;fold : (S T -> T) [Listof S] -> T

>This makes it crystal clear that the parameters for fold are totally  
>different from the ones for map.
>Now my question for you, wooks, is this:
>We have:
>;; map :  (X -> Y) [Listof X] -> [Listof Y]
>;; fold : S (S T -> T) [Listof S] -> T
>So, what class of data could you plug in for the contract parameter T  to 
>make fold return the same class of data as map?  When you do this  plugging 
>in, what is the resulting instantiated contract for fold?

T should be [Listof Y] so we get

;fold:  (S [Listof Y]  -> [List of Y])      [Listof S]    ->     [Listof Y]

>How should S be instantiated?

Presumably you mean how should S be instantiated to produce map - don't know

>(Hint: go back write the instantiation of fold for sum, product,  _and_ 
>append.  Look at the resulting classes of data.)

S instantiates to Y?

So my contract for fold becomes

;fold : (Y [Listof Y] -> [Listof Y])  [Listof Y] -> [Listof Y].

Subject to my last answer being right I am confident that I understand what 
I've been told.
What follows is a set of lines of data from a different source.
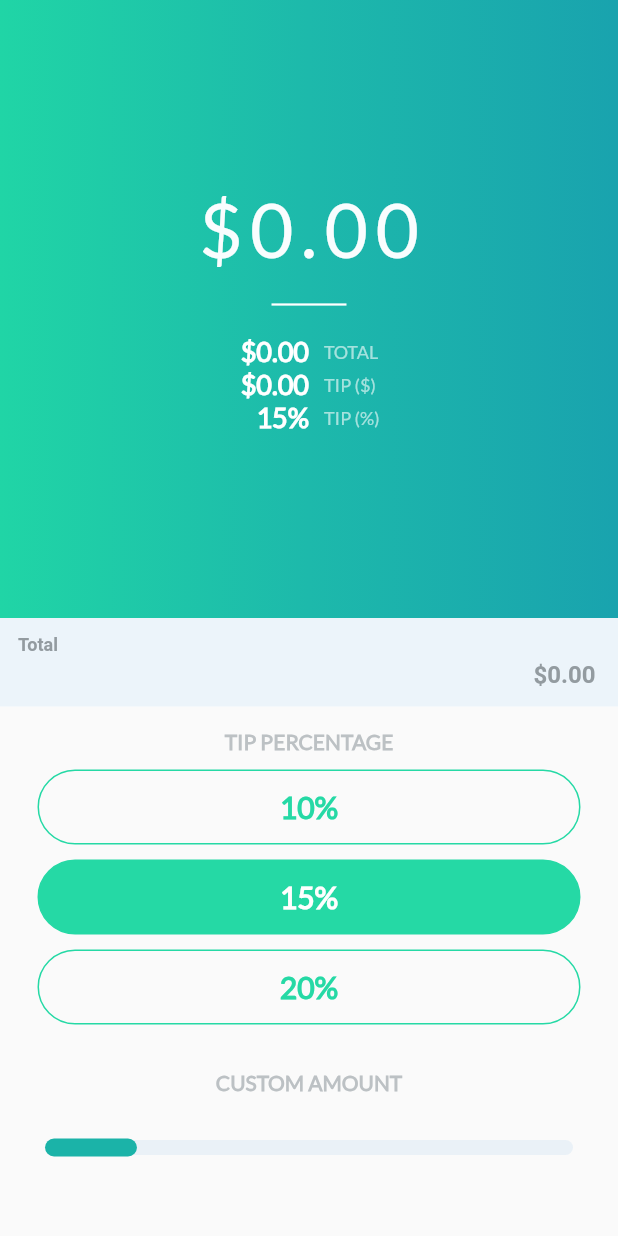
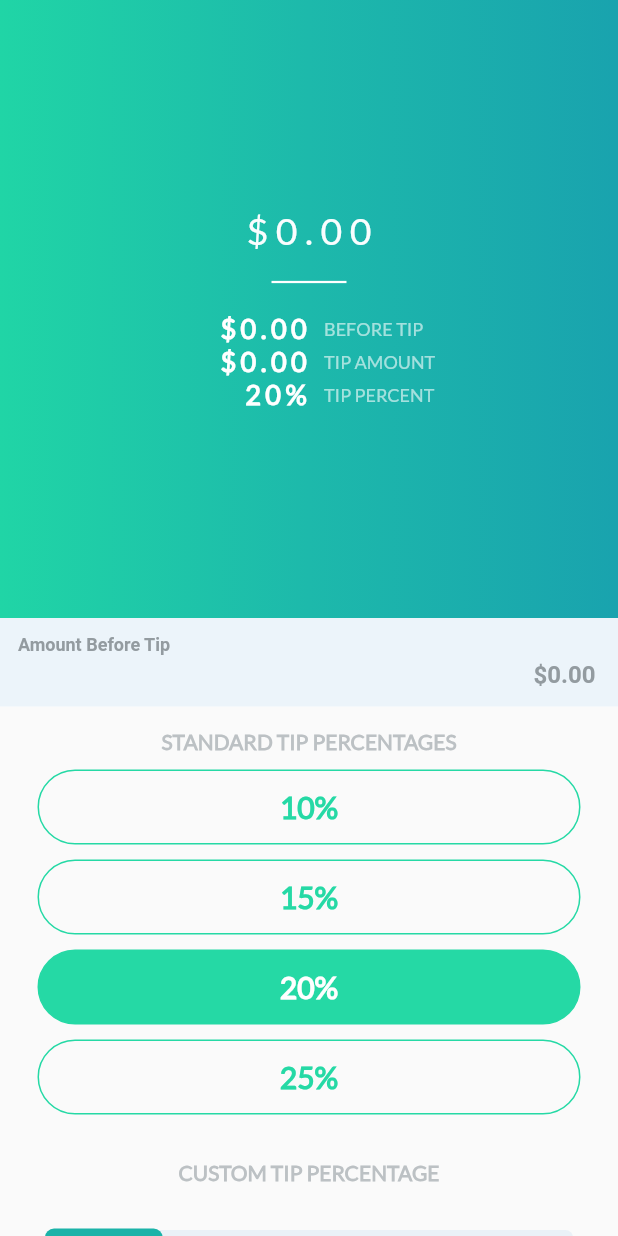
Before and after one commit to agileronin/tip-calculator, a Flutter app: the screen it shows after launch, on a phone screen of 412 x 824 dp. Run offline on Flutter 3.47's test engine with Material 2 defaults, Android fonts, the phone set to English and light mode, and no system bars; our stand-ins replace flutter_masked_text.

Commit message:
refactor: move tip calculator to own class
Break out the tip calculator functionality into its own class.

```diff
--- /dev/null
+++ b/lib/colors.dart
@@ -0,0 +1,28 @@
+import 'package:flutter/material.dart';
+
+const Color SLIDER_ACTIVE_TRACK_COLOR = Color(0xFF1BB3A8);
+const Color SLIDER_INACTIVE_TRACK_COLOR = Color(0xFFEAF1F7);
+const MaterialColor SLIDER_THUMB_COLOR = Colors.green;
+
+const PERCENT_BUTTON_TEXT_COLOR_SELECTED = Colors.white;
+const PERCENT_BUTTON_BACKGROUND_COLOR_SELECTED = Color(0xFF25D9A5);
+const PERCENT_BUTTON_TEXT_COLOR_UNSELECTED = Color(0xFF25D9A5);
+const PERCENT_BUTTON_BACKGROUND_COLOR_UNSELECTED = Colors.transparent;
+const PERCENT_BUTTON_BORDER_COLOR = Color(0xFF25D9A5);
+
+const TEXT_HEADER_COLOR = Color(0xFF939BA0);
+
+const TIP_INPUT_CURSOR_COLOR = Color(0xFF939BA0);
+const TIP_INPUT_COLOR = Color(0xFF939BA0);
+const TIP_INPUT_FILL_COLOR = Color(0xFFECF4FA);
+const TIP_INPUT_LABEL_COLOR = Color(0xFF939BA0);
+
+const TIP_DISPLAY_BACKGROUND_COLORS = [
+  const Color(0xFF20D5A6),
+  const Color(0xFF1DB9AB),
+  const Color(0xFF19A3AE)
+];
+
+const TIP_SUB_TEXT_COLOR = Colors.white;
+
+const TRANSPARENT_ROUND_SLIDER_COLOR = Color(0xFF25D9A5);
--- a/lib/main.dart
+++ b/lib/main.dart
@@ -1,9 +1,8 @@
 import 'package:flutter/material.dart';
 import 'package:flutter/rendering.dart';
 import 'package:flutter/services.dart';
-import 'package:flutter_masked_text/flutter_masked_text.dart';
 
-import './widgets/widgets.dart';
+import './screens/tip_calculator_screen.dart';
 
 void main() {
   debugPaintSizeEnabled = false;
@@ -16,40 +15,11 @@ class TipCalculator extends StatefulWidget {
 }
 
 class _TipCalculatorState extends State<TipCalculator> {
-  double _tipPercentage = 15.0;
-  double _tip = 0.0;
-  double _amount = 0.0;
-  double _total = 0.0;
-  MoneyMaskedTextController _amountInputController;
-
-  @override
-  void initState() {
-    super.initState();
-    this._amountInputController = MoneyMaskedTextController(
-      leftSymbol: '\$',
-      decimalSeparator: '.',
-      precision: 2,
-      thousandSeparator: ',',
-      initialValue: 0.00,
-    );
-  }
-
-  void _calculateTip() {
-    _tip = (_amount * _tipPercentage) / 100.0;
-    _total = _amount + _tip;
-  }
-
   @override
   Widget build(BuildContext context) {
-    _amountInputController.afterChange = (String _, double amountInput) {
-      setState(() {
-        _amount = amountInput;
-        _calculateTip();
-      });
-    };
-
     SystemChrome.setPreferredOrientations(
-        [DeviceOrientation.portraitUp, DeviceOrientation.portraitDown]);
+      [DeviceOrientation.portraitUp, DeviceOrientation.portraitDown],
+    );
     return GestureDetector(
       onTap: () {
         FocusScopeNode currentFocus = FocusScope.of(context);
@@ -61,90 +31,7 @@ class _TipCalculatorState extends State<TipCalculator> {
         theme: ThemeData.light().copyWith(
           brightness: Brightness.light,
         ),
-        home: Scaffold(
-          resizeToAvoidBottomInset: false,
-          body: Container(
-            child: Column(
-              children: <Widget>[
-                Expanded(
-                  child: TipDisplay(
-                    tipPercent: _tipPercentage,
-                    amount: _amount,
-                    tip: _tip,
-                    total: _total,
-                  ),
-                ),
-                Expanded(
-                  child: Column(
-                    children: <Widget>[
-                      TipAmountInput(
-                        controller: _amountInputController,
-                        amountChanged: (value) {
-                          setState(() {
-                            _amount = value;
-                            _calculateTip();
-                          });
-                        },
-                      ),
-                      Padding(
-                        padding:
-                            const EdgeInsets.fromLTRB(15.0, 15.0, 15.0, 5.0),
-                        child: TextHeader(
-                          text: 'Tip Percentage',
-                        ),
-                      ),
-                      PercentageButton(
-                        buttonText: '10%',
-                        selected: _tipPercentage == 10.0,
-                        onPressed: () {
-                          setState(() {
-                            _tipPercentage = 10.0;
-                            _calculateTip();
-                          });
-                        },
-                      ),
-                      PercentageButton(
-                        buttonText: '15%',
-                        selected: _tipPercentage == 15.0,
-                        onPressed: () {
-                          setState(() {
-                            _tipPercentage = 15.0;
-                            _calculateTip();
-                          });
-                        },
-                      ),
-                      PercentageButton(
-                        buttonText: '20%',
-                        selected: _tipPercentage == 20.0,
-                        onPressed: () {
-                          setState(() {
-                            _tipPercentage = 20.0;
-                            _calculateTip();
-                          });
-                        },
-                      ),
-                      Padding(
-                          padding:
-                              const EdgeInsets.fromLTRB(15.0, 25.0, 15.0, 5.0),
-                          child: TextHeader(
-                            text: 'Custom Amount',
-                          )),
-                      CustomTipSlider(
-                        currentValue: _tipPercentage,
-                        onSlide: (value) {
-                          setState(() {
-                            _tipPercentage = value;
-                            _calculateTip();
-                          });
-                        },
-                      ),
-                    ],
-                  ),
-                )
-              ],
-            ),
-          ),
-        ),
+        home: TipCalculatorScreen(),
       ),
     );
   }
--- /dev/null
+++ b/lib/screens/tip_calculator_screen.dart
@@ -0,0 +1,118 @@
+import 'package:flutter/material.dart';
+import 'package:flutter_masked_text/flutter_masked_text.dart';
+
+import '../widgets/widgets.dart';
+
+class TipCalculatorScreen extends StatefulWidget {
+  @override
+  _TipCalculatorScreenState createState() => _TipCalculatorScreenState();
+}
+
+class _TipCalculatorScreenState extends State<TipCalculatorScreen> {
+  double _tipPercentage = 20.0;
+  double _tip = 0.0;
+  double _amount = 0.0;
+  double _total = 0.0;
+  MoneyMaskedTextController _amountInputController;
+
+  @override
+  void initState() {
+    super.initState();
+    this._amountInputController = MoneyMaskedTextController(
+      leftSymbol: '\$',
+      decimalSeparator: '.',
+      precision: 2,
+      thousandSeparator: ',',
+      initialValue: 0.00,
+    );
+  }
+
+  void _calculateTip() {
+    _tip = (_amount * _tipPercentage) / 100.0;
+    _total = _amount + _tip;
+  }
+
+  PercentageButton _buildPercentageButton(String buttonText, tipPercentage) {
+    return PercentageButton(
+      buttonText: buttonText,
+      selected: _tipPercentage == tipPercentage,
+      onPressed: () {
+        setState(() {
+          _tipPercentage = tipPercentage;
+          _calculateTip();
+        });
+      },
+    );
+  }
+
+  @override
+  Widget build(BuildContext context) {
+    _amountInputController.afterChange = (String _, double amountInput) {
+      setState(() {
+        _amount = amountInput;
+        _calculateTip();
+      });
+    };
+
+    return Scaffold(
+      resizeToAvoidBottomInset: false,
+      body: Container(
+        child: Column(
+          children: <Widget>[
+            Expanded(
+              child: TipDisplay(
+                tipPercent: _tipPercentage,
+                amount: _amount,
+                tip: _tip,
+                total: _total,
+                fontSize: 25.0,
+              ),
+            ),
+            Expanded(
+              child: Column(
+                children: <Widget>[
+                  TipAmountInput(
+                    controller: _amountInputController,
+                    amountChanged: (value) {
+                      setState(() {
+                        _amount = value;
+                        _calculateTip();
+                      });
+                    },
+                  ),
+                  Padding(
+                    padding: const EdgeInsets.fromLTRB(15.0, 15.0, 15.0, 5.0),
+                    child: TextHeader(
+                      text: 'Standard Tip Percentages',
+                    ),
+                  ),
+                  _buildPercentageButton('10%', 10.0),
+                  _buildPercentageButton('15%', 15.0),
+                  _buildPercentageButton('20%', 20.0),
+                  _buildPercentageButton('25%', 25.0),
+                  Padding(
+                    padding: const EdgeInsets.fromLTRB(15.0, 25.0, 15.0, 5.0),
+                    child: TextHeader(
+                      text: 'Custom Tip Percentage',
+                    ),
+                  ),
+                  CustomTipSlider(
+                    currentValue: _tipPercentage,
+                    onSlide: (value) {
+                      setState(
+                        () {
+                          _tipPercentage = value;
+                          _calculateTip();
+                        },
+                      );
+                    },
+                  ),
+                ],
+              ),
+            )
+          ],
+        ),
+      ),
+    );
+  }
+}
--- a/lib/widgets/custom_tip_slider.dart
+++ b/lib/widgets/custom_tip_slider.dart
@@ -1,4 +1,6 @@
 import 'package:flutter/material.dart';
+
+import '../colors.dart';
 import './transparent_round_slider.dart';
 
 class CustomTipSlider extends StatefulWidget {
@@ -20,13 +22,13 @@ class _CustomTipSliderState extends State<CustomTipSlider> {
         children: <Widget>[
           SliderTheme(
             data: SliderTheme.of(context).copyWith(
-              activeTrackColor: Color(0xFF1BB3A8),
-              inactiveTrackColor: Color(0xFFEAF1F7),
+              activeTrackColor: SLIDER_ACTIVE_TRACK_COLOR,
+              inactiveTrackColor: SLIDER_INACTIVE_TRACK_COLOR,
               thumbShape: TransparentRoundSliderThumbShape(
                 enabledThumbRadius: 25.0,
                 disabledThumbRadius: 25.0,
               ),
-              thumbColor: Colors.green.withOpacity(0.25),
+              thumbColor: SLIDER_THUMB_COLOR.withOpacity(0.25),
               trackHeight: 10.0,
               overlayShape: RoundSliderOverlayShape(overlayRadius: 30.0),
             ),
@@ -36,13 +38,14 @@ class _CustomTipSliderState extends State<CustomTipSlider> {
                 max: 100.0,
                 divisions: 100,
                 value: widget.currentValue,
-                  // label: _value.toString(),
                 onChanged: (percentage) {
                   setState(() {
-                      widget.onSlide(double.parse(percentage.toStringAsFixed(0)));
-                      // _value = double.parse(percentage.toStringAsFixed(0));
+                    widget.onSlide(double.parse(
+                      percentage.toStringAsFixed(0),
+                    ));
                   });
-                  }),
+                },
+              ),
             ),
           ),
         ],
--- a/lib/widgets/percentage_button.dart
+++ b/lib/widgets/percentage_button.dart
@@ -1,10 +1,6 @@
 import 'package:flutter/material.dart';
 
-const TEXT_COLOR_SELECTED = Colors.white;
-const BACKGROUND_COLOR_SELECTED = Color(0xFF25D9A5);
-
-const TEXT_COLOR_UNSELECTED = Color(0xFF25D9A5);
-const BACKGROUND_COLOR_UNSELECTED = Colors.transparent;
+import '../colors.dart';
 
 class PercentageButton extends StatelessWidget {
   final String buttonText;
@@ -22,20 +18,28 @@ class PercentageButton extends StatelessWidget {
       margin: EdgeInsets.fromLTRB(25.0, 5.0, 25.0, 5.0),
       decoration: BoxDecoration(
         borderRadius: BorderRadius.circular(25.0),
-        color:
-            selected ? BACKGROUND_COLOR_SELECTED : BACKGROUND_COLOR_UNSELECTED,
+        color: selected
+            ? PERCENT_BUTTON_BACKGROUND_COLOR_SELECTED
+            : PERCENT_BUTTON_BACKGROUND_COLOR_UNSELECTED,
         border: Border.all(
-          color: Color(0xFF25D9A5),
+          color: PERCENT_BUTTON_BORDER_COLOR,
         ),
       ),
       width: double.infinity,
       child: FlatButton(
         splashColor: Colors.transparent,
+        highlightColor:
+            PERCENT_BUTTON_BACKGROUND_COLOR_SELECTED.withOpacity(0.2),
+        shape: RoundedRectangleBorder(
+          borderRadius: BorderRadius.circular(25.0),
+        ),
         onPressed: () => this.onPressed(),
         child: Text(
           this.buttonText,
           style: TextStyle(
-              color: selected ? TEXT_COLOR_SELECTED : TEXT_COLOR_UNSELECTED,
+              color: selected
+                  ? PERCENT_BUTTON_TEXT_COLOR_SELECTED
+                  : PERCENT_BUTTON_TEXT_COLOR_UNSELECTED,
               fontSize: 20.0,
               fontWeight: FontWeight.bold,
               fontFamily: 'Lato'),
--- a/lib/widgets/text_header.dart
+++ b/lib/widgets/text_header.dart
@@ -1,4 +1,5 @@
 import 'package:flutter/material.dart';
+import '../colors.dart';
 
 class TextHeader extends StatelessWidget {
   final String text;
@@ -12,7 +13,7 @@ class TextHeader extends StatelessWidget {
       style: TextStyle(
         fontWeight: FontWeight.bold,
         fontFamily: 'Lato',
-        color: Color(0xFF939BA0).withOpacity(0.6),
+        color: TEXT_HEADER_COLOR.withOpacity(0.6),
       ),
     );
   }
--- a/lib/widgets/tip_amount_input.dart
+++ b/lib/widgets/tip_amount_input.dart
@@ -1,4 +1,5 @@
 import 'package:flutter/material.dart';
+import '../colors.dart';
 
 class TipAmountInput extends StatelessWidget {
   final Function amountChanged;
@@ -12,18 +13,18 @@ class TipAmountInput extends StatelessWidget {
       color: Colors.white,
       child: TextFormField(
         controller: controller,
-        cursorColor: Color(0xFF939BA0),
+        cursorColor: TIP_INPUT_CURSOR_COLOR,
         style: TextStyle(
           fontWeight: FontWeight.bold,
-          color: Color(0xFF939BA0),
+          color: TIP_INPUT_COLOR,
         ),
         decoration: InputDecoration(
           border: InputBorder.none,
           filled: true,
-          fillColor: Color(0xFFECF4FA),
-          labelText: 'Total',
+          fillColor: TIP_INPUT_FILL_COLOR,
+          labelText: 'Amount Before Tip',
           labelStyle: TextStyle(
-            color: Color(0xFF939BA0),
+            color: TIP_INPUT_LABEL_COLOR,
           ),
         ),
         textAlign: TextAlign.right,
--- a/lib/widgets/tip_display.dart
+++ b/lib/widgets/tip_display.dart
@@ -1,6 +1,8 @@
 import 'package:flutter/material.dart';
 import './tip_sub_text.dart';
 import 'package:intl/intl.dart';
+
+import '../colors.dart';
 
 class TipDisplay extends StatelessWidget {
   final double tipPercent;
@@ -9,12 +11,15 @@ class TipDisplay extends StatelessWidget {
   final double total;
   final NumberFormat currencyFormat;
   final NumberFormat percentageFormat;
-  TipDisplay(
-      {@required this.tipPercent,
-      @required this.amount,
-      @required this.tip,
-      @required this.total})
-      : this.currencyFormat =
+  final double fontSize;
+
+  TipDisplay({
+    @required this.tipPercent,
+    @required this.amount,
+    @required this.tip,
+    @required this.total,
+    this.fontSize = 50.0,
+  })  : this.currencyFormat =
             NumberFormat.currency(locale: 'en_US', symbol: '\$'),
         this.percentageFormat = NumberFormat.percentPattern('en_US');
 
@@ -25,11 +30,7 @@ class TipDisplay extends StatelessWidget {
         gradient: LinearGradient(
           begin: Alignment.topLeft,
           end: Alignment.topRight,
-          colors: [
-            const Color(0xFF20D5A6),
-            const Color(0xFF1DB9AB),
-            const Color(0xFF19A3AE),
-          ],
+          colors: TIP_DISPLAY_BACKGROUND_COLORS,
         ),
       ),
       width: double.infinity,
@@ -42,7 +43,7 @@ class TipDisplay extends StatelessWidget {
               style: TextStyle(
                 color: Color(0xFFF9FDFE),
                 fontFamily: 'Lato',
-                fontSize: 50.0,
+                fontSize: fontSize,
                 letterSpacing: 5.0,
               ),
             ),
@@ -61,16 +62,15 @@ class TipDisplay extends StatelessWidget {
             ),
             TipSubText(
               amount: currencyFormat.format(amount),
-              label: 'Total',
+              label: 'Before Tip',
             ),
             TipSubText(
               amount: currencyFormat.format(tip),
-              label: 'Tip (\$)',
+              label: 'Tip Amount',
             ),
             TipSubText(
-              // amount: '$tipPercent%',
               amount: percentageFormat.format(tipPercent / 100.0),
-              label: 'Tip (%)',
+              label: 'Tip Percent',
             ),
           ],
         ),
--- a/lib/widgets/tip_sub_text.dart
+++ b/lib/widgets/tip_sub_text.dart
@@ -1,4 +1,6 @@
 import 'package:flutter/material.dart';
+
+import '../colors.dart';
 
 class TipSubText extends StatelessWidget {
   final String amount;
@@ -21,9 +23,9 @@ class TipSubText extends StatelessWidget {
                   fontWeight: FontWeight.bold,
                   fontSize: 18.0,
                   fontFamily: 'Lato',
-                  color: Colors.white,
+                  letterSpacing: 3.0,
+                  color: TIP_SUB_TEXT_COLOR,
                 ),
-                // ),
               ),
             ),
           ),
@@ -36,7 +38,7 @@ class TipSubText extends StatelessWidget {
                 style: TextStyle(
                     fontSize: 12.0,
                     fontFamily: 'Lato',
-                    color: Colors.white.withOpacity(0.6)),
+                    color: TIP_SUB_TEXT_COLOR.withOpacity(0.6)),
               ),
             ),
           ),
--- a/lib/widgets/transparent_round_slider.dart
+++ b/lib/widgets/transparent_round_slider.dart
@@ -1,4 +1,6 @@
 import 'package:flutter/material.dart';
+
+import '../colors.dart';
 
 class TransparentRoundSliderThumbShape extends SliderComponentShape {
   const TransparentRoundSliderThumbShape({
@@ -46,7 +48,7 @@ class TransparentRoundSliderThumbShape extends SliderComponentShape {
       radiusTween.evaluate(enableAnimation),
       Paint()
         ..style = PaintingStyle.stroke
-        ..color = Color(0xFF25D9A5)
+        ..color = TRANSPARENT_ROUND_SLIDER_COLOR
         ..strokeWidth = 1.0,
     );
   }
```
Lines whose indentation alone changed are shown as unchanged.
However with greater understanding comes greater confusion 
because I'm now sure I don't understand what is expected from the question. 
I'm also not sure that what I did with append was right. Hmmmm?

Posted on the users mailing list.